  • Spots that are known and associated with socializing always tend to make students work harder than they need to because they’re so focussed on trying to stay focussed.
  • Your bed (or the couch) are spots that your brain associates with relaxation and can make it incredibly difficult for you to get into the groove of studying.  

Benefits of studying at home

Benefit 1: Your space

Being in your space, surrounded by familiar things and being able to set up your routine can be both freeing and comforting at the same time. A more relaxed environment decreases stress levels which means you absorb information more effectively.

Benefit 2: Everything you need

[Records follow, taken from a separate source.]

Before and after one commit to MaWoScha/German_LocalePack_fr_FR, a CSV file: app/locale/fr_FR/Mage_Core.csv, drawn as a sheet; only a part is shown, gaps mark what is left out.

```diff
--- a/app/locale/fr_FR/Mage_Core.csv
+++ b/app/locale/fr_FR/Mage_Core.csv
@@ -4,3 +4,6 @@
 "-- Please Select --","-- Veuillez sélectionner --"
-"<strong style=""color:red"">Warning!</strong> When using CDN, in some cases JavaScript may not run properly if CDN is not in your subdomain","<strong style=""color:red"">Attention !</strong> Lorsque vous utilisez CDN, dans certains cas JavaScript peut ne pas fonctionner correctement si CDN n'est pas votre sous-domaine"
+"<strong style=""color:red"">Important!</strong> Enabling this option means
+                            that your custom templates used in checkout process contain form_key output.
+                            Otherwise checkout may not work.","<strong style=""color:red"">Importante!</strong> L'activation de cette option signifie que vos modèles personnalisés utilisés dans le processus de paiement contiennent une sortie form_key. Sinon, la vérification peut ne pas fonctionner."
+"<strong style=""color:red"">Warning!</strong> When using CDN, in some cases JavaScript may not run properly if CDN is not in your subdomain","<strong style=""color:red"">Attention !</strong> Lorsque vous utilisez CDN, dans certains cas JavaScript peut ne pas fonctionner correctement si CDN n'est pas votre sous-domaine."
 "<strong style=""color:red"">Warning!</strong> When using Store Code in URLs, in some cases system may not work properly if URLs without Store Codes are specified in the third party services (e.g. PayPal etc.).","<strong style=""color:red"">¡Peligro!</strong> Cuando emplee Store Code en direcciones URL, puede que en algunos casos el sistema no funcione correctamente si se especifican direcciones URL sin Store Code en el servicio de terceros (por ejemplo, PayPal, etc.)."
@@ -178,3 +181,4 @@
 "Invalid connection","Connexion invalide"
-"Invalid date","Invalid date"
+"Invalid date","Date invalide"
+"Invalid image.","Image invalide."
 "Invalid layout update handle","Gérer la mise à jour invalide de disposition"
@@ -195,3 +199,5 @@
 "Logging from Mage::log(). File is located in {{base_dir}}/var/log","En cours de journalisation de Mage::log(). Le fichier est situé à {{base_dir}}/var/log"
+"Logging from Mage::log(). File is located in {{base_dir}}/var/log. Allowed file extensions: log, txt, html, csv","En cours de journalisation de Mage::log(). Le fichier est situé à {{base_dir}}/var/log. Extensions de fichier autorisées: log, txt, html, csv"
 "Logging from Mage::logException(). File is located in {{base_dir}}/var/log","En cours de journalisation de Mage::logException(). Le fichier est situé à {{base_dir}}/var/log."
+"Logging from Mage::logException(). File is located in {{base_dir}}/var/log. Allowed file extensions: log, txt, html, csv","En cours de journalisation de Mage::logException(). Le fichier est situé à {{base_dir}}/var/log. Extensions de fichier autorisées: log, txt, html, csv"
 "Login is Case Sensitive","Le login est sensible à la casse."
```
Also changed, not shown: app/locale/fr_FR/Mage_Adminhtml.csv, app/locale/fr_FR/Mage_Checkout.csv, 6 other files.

Along with comforts, home can come with everything you need; food, pens, papers (thanks mom) and when you have everything at your disposal you spend less time scrambling to find ods and ends and more time behind books.

Benefit 3: You can be you

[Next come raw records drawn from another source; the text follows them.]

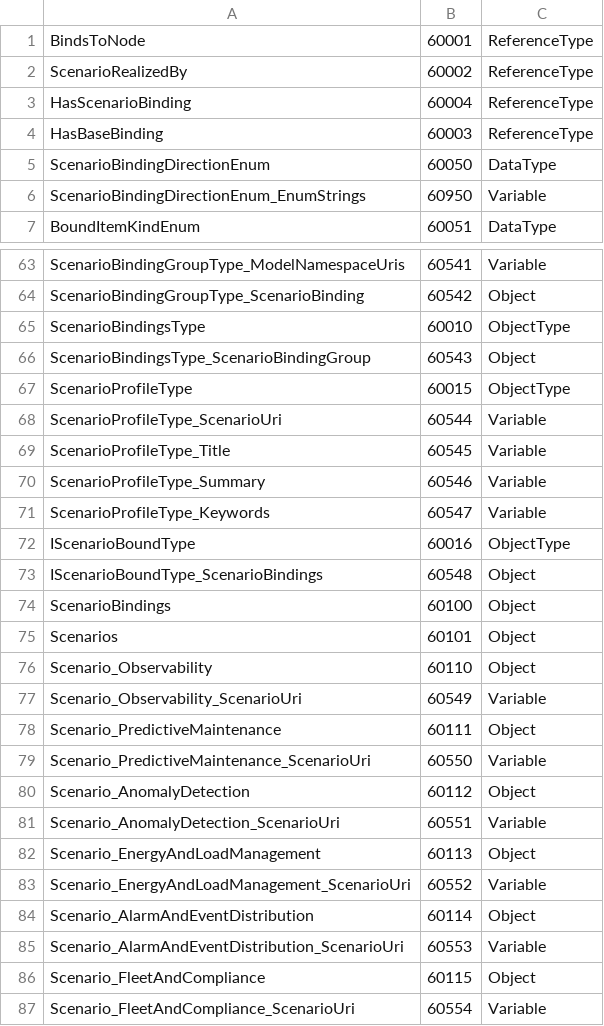
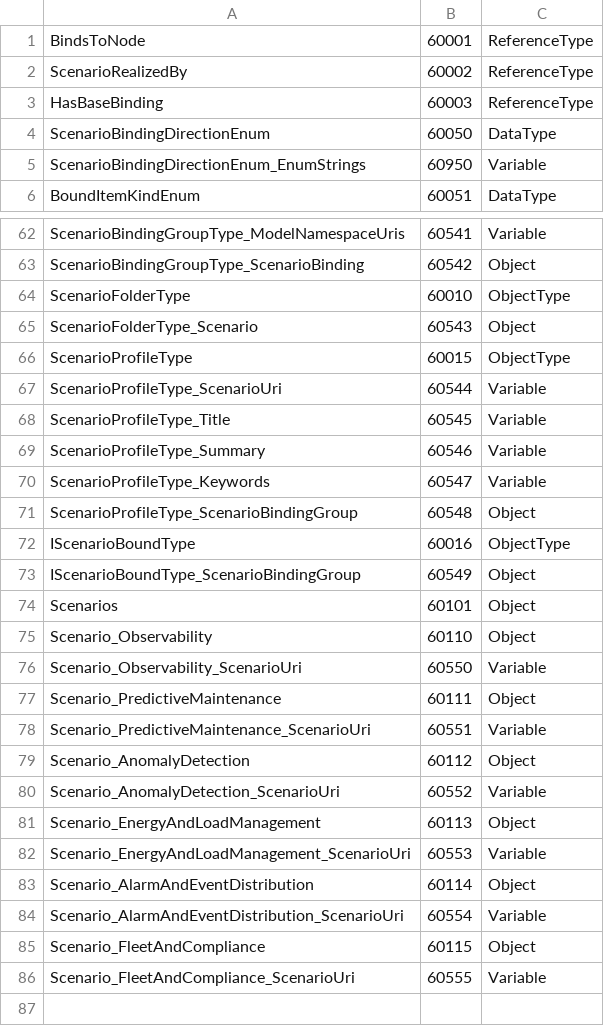
Before and after one commit to marcschier/opcua-drafts, a CSV file: core-specs/scenario-binding/Opc.Ua.ScenarioBinding.NodeIds.csv, drawn as a sheet; only a part is shown, gaps mark what is left out.

Commit message:
Restructure Scenario Bindings discovery to be scenario-first by containment
- Replace ScenarioBindingsType container with ScenarioFolderType: a server-wide
  Scenarios registry exposed as a component of the Server Object (i=2253).
- Remove HasScenarioBinding / ServesScenario ReferenceType (redundant with
  Scenario -> Group -> Binding containment).
- IScenarioBoundType now exposes per-(scenario x companion-spec) ScenarioBindingGroups
  directly on the instance instead of a separate container.
- New hierarchy: Server/Scenarios (ScenarioFolderType) -> <Scenario>
  (ScenarioProfileType) -> <ScenarioBindingGroup> (ScenarioBindingGroupType,
  per companion spec) -> <ScenarioBinding> -> <BoundItem>.
- Make group BrowseName uniqueness normative; clarify groups are keyed by
  (ScenarioUri x CompanionSpecificationUri).
- Spec: rewrite S4.2 discovery, add base types to S4.4 architecture diagrams,
  update S5.1/S5.9/S5.11/S6/S7, regenerate Annex A.
- Regenerate base model (86 nodes), pumps/robotics/facets overlays + addenda,
  update authoring skill.

Validated: validate_local 0/0, KB validate_nodeset 0/0 on reshaped types,
examples 0 errors, 10/10 mermaid diagrams render, 19/19 spec anchors resolve,
deterministic output, 0 stale references repo-wide.

```diff
--- a/core-specs/scenario-binding/Opc.Ua.ScenarioBinding.NodeIds.csv
+++ b/core-specs/scenario-binding/Opc.Ua.ScenarioBinding.NodeIds.csv
@@ -2,3 +2,2 @@ BindsToNode,60001,ReferenceType
 ScenarioRealizedBy,60002,ReferenceType
-HasScenarioBinding,60004,ReferenceType
 HasBaseBinding,60003,ReferenceType
@@ -64,4 +63,4 @@ ScenarioBindingGroupType_ModelNamespaceUris,60541,Variable
 ScenarioBindingGroupType_ScenarioBinding,60542,Object
-ScenarioBindingsType,60010,ObjectType
-ScenarioBindingsType_ScenarioBindingGroup,60543,Object
+ScenarioFolderType,60010,ObjectType
+ScenarioFolderType_Scenario,60543,Object
 ScenarioProfileType,60015,ObjectType
@@ -71,17 +70,17 @@ ScenarioProfileType_Summary,60546,Variable
 ScenarioProfileType_Keywords,60547,Variable
+ScenarioProfileType_ScenarioBindingGroup,60548,Object
 IScenarioBoundType,60016,ObjectType
-IScenarioBoundType_ScenarioBindings,60548,Object
-ScenarioBindings,60100,Object
+IScenarioBoundType_ScenarioBindingGroup,60549,Object
 Scenarios,60101,Object
 Scenario_Observability,60110,Object
-Scenario_Observability_ScenarioUri,60549,Variable
+Scenario_Observability_ScenarioUri,60550,Variable
 Scenario_PredictiveMaintenance,60111,Object
-Scenario_PredictiveMaintenance_ScenarioUri,60550,Variable
+Scenario_PredictiveMaintenance_ScenarioUri,60551,Variable
 Scenario_AnomalyDetection,60112,Object
-Scenario_AnomalyDetection_ScenarioUri,60551,Variable
+Scenario_AnomalyDetection_ScenarioUri,60552,Variable
 Scenario_EnergyAndLoadManagement,60113,Object
-Scenario_EnergyAndLoadManagement_ScenarioUri,60552,Variable
+Scenario_EnergyAndLoadManagement_ScenarioUri,60553,Variable
 Scenario_AlarmAndEventDistribution,60114,Object
-Scenario_AlarmAndEventDistribution_ScenarioUri,60553,Variable
+Scenario_AlarmAndEventDistribution_ScenarioUri,60554,Variable
 Scenario_FleetAndCompliance,60115,Object
-Scenario_FleetAndCompliance_ScenarioUri,60554,Variable
+Scenario_FleetAndCompliance_ScenarioUri,60555,Variable
```
Also changed, not shown: 13 other files.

The solitude of your room allows you to read aloud, repeat the material constantly, and listen to the music you want to listen to. Plus, you avoid hearing someone’s music escape through their headphones altogether. Your space gives you the freedom to absorb information your way.

Benefit 4: On your own time

Regardless of the various tell tales that highlight which times are the best for studying, you can implement what your best study time is when you’re in your own space. Unlike a library with closing hours, your home is open any time of day. So being an early bird or night owl can work whenever you want.

Benefit 5: Productive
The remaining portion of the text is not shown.